Given data Block Start

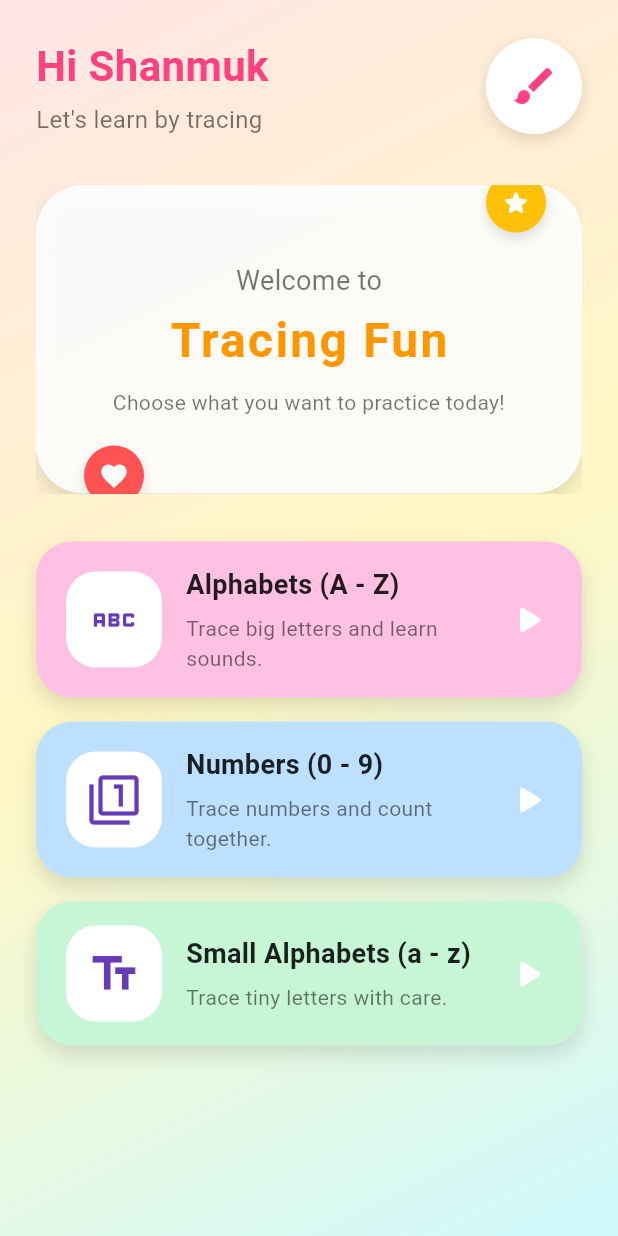
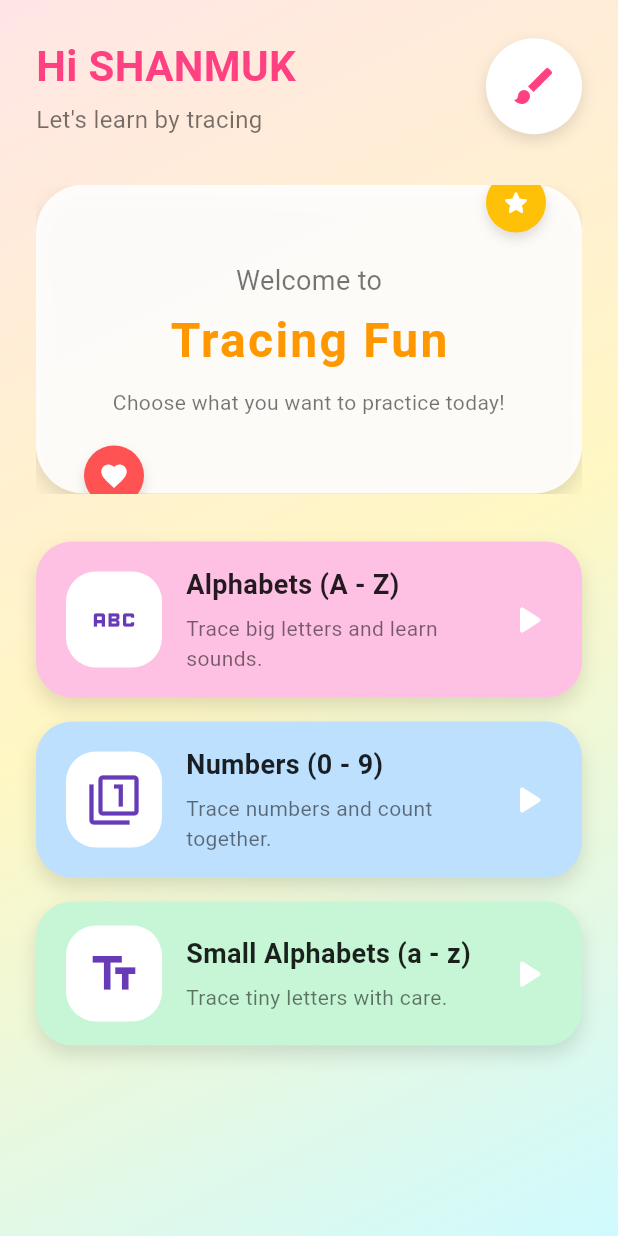
Before and after one commit to Subhashini-Nipuna/kids_app_autocursor, a Flutter app: the screen it shows after launch, on a phone screen of 412 x 824 dp. Run offline on Flutter 3.47's test engine with Material 3 defaults, Android fonts, the phone set to English and light mode, and no system bars; our stand-ins replace audioplayers, confetti, flutter_tts.

Commit message:
Update feature (v1.1)

```diff
--- a/lib/main.dart
+++ b/lib/main.dart
@@ -94,7 +94,7 @@ class _GreetingScreenState extends State<GreetingScreen> {
                       crossAxisAlignment: CrossAxisAlignment.start,
                       children: const [
                         Text(
-                          'Hi Shanmuk ',
+                          'Hi SHANMUK ',
                           style: TextStyle(
                             fontSize: 28,
                             fontWeight: FontWeight.bold,
```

Given data Block End

### Work required
Could you retype every line above exactly as it appears, skipping the pictures?

### Result for this exercise
Before and after one commit to Subhashini-Nipuna/kids_app_autocursor, a Flutter app: the screen it shows after launch, on a phone screen of 412 x 824 dp. Run offline on Flutter 3.47's test engine with Material 3 defaults, Android fonts, the phone set to English and light mode, and no system bars; our stand-ins replace audioplayers, confetti, flutter_tts.

Commit message:
Update feature (v1.1)

```diff
--- a/lib/main.dart
+++ b/lib/main.dart
@@ -94,7 +94,7 @@ class _GreetingScreenState extends State<GreetingScreen> {
                       crossAxisAlignment: CrossAxisAlignment.start,
                       children: const [
                         Text(
-                          'Hi Shanmuk ',
+                          'Hi SHANMUK ',
                           style: TextStyle(
                             fontSize: 28,
                             fontWeight: FontWeight.bold,
```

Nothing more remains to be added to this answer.